## DATA EXTRACTS:
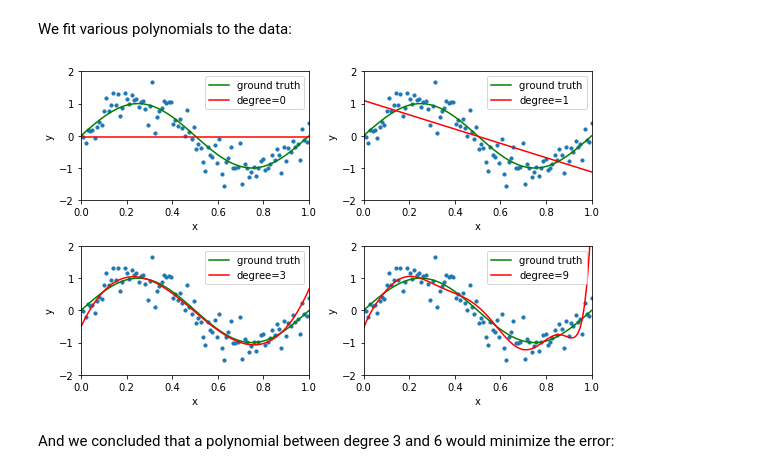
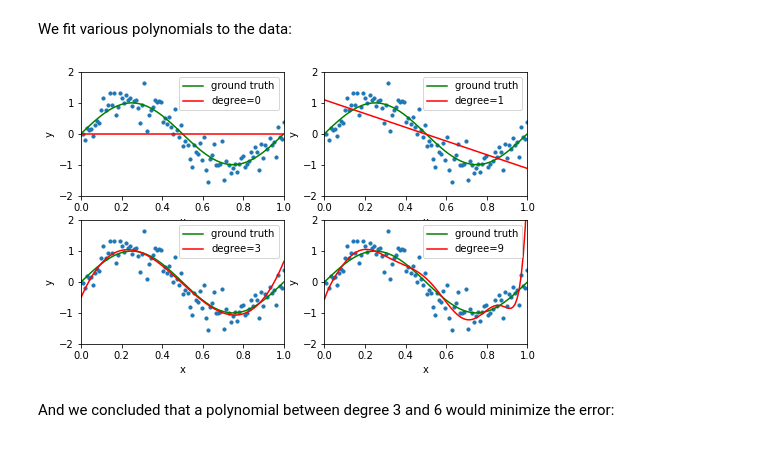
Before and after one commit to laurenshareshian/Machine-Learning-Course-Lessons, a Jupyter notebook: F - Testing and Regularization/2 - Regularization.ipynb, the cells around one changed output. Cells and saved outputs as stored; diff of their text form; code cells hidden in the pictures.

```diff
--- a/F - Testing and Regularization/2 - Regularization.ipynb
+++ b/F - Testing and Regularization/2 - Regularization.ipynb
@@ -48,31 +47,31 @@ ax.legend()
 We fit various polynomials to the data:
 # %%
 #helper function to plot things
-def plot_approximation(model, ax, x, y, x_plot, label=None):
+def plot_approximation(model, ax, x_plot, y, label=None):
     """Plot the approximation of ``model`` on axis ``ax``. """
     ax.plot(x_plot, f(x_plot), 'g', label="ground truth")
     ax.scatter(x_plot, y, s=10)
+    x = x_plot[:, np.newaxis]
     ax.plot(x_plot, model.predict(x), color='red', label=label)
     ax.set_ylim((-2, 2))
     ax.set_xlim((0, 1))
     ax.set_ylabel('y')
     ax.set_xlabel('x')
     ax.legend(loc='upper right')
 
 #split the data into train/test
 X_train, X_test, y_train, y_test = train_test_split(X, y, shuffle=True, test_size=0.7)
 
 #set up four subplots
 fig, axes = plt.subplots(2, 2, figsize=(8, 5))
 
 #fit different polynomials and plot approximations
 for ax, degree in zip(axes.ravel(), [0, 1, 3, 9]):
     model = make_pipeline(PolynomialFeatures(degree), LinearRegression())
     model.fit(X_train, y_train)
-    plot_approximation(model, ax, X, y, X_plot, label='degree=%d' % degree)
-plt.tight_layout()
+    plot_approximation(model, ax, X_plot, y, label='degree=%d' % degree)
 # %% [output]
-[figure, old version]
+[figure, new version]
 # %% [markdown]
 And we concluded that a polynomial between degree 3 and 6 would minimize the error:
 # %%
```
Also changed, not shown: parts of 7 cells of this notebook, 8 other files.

## TASK REQUIREMENTS:
Send back the data above verbatim, leaving out its pictures.

## RESPONSE:
Before and after one commit to laurenshareshian/Machine-Learning-Course-Lessons, a Jupyter notebook: F - Testing and Regularization/2 - Regularization.ipynb, the cells around one changed output. Cells and saved outputs as stored; diff of their text form; code cells hidden in the pictures.

```diff
--- a/F - Testing and Regularization/2 - Regularization.ipynb
+++ b/F - Testing and Regularization/2 - Regularization.ipynb
@@ -48,31 +47,31 @@ ax.legend()
 We fit various polynomials to the data:
 # %%
 #helper function to plot things
-def plot_approximation(model, ax, x, y, x_plot, label=None):
+def plot_approximation(model, ax, x_plot, y, label=None):
     """Plot the approximation of ``model`` on axis ``ax``. """
     ax.plot(x_plot, f(x_plot), 'g', label="ground truth")
     ax.scatter(x_plot, y, s=10)
+    x = x_plot[:, np.newaxis]
     ax.plot(x_plot, model.predict(x), color='red', label=label)
     ax.set_ylim((-2, 2))
     ax.set_xlim((0, 1))
     ax.set_ylabel('y')
     ax.set_xlabel('x')
     ax.legend(loc='upper right')
 
 #split the data into train/test
 X_train, X_test, y_train, y_test = train_test_split(X, y, shuffle=True, test_size=0.7)
 
 #set up four subplots
 fig, axes = plt.subplots(2, 2, figsize=(8, 5))
 
 #fit different polynomials and plot approximations
 for ax, degree in zip(axes.ravel(), [0, 1, 3, 9]):
     model = make_pipeline(PolynomialFeatures(degree), LinearRegression())
     model.fit(X_train, y_train)
-    plot_approximation(model, ax, X, y, X_plot, label='degree=%d' % degree)
-plt.tight_layout()
+    plot_approximation(model, ax, X_plot, y, label='degree=%d' % degree)
 # %% [output]
-[figure, old version]
+[figure, new version]
 # %% [markdown]
 And we concluded that a polynomial between degree 3 and 6 would minimize the error:
 # %%
```
Also changed, not shown: parts of 7 cells of this notebook, 8 other files.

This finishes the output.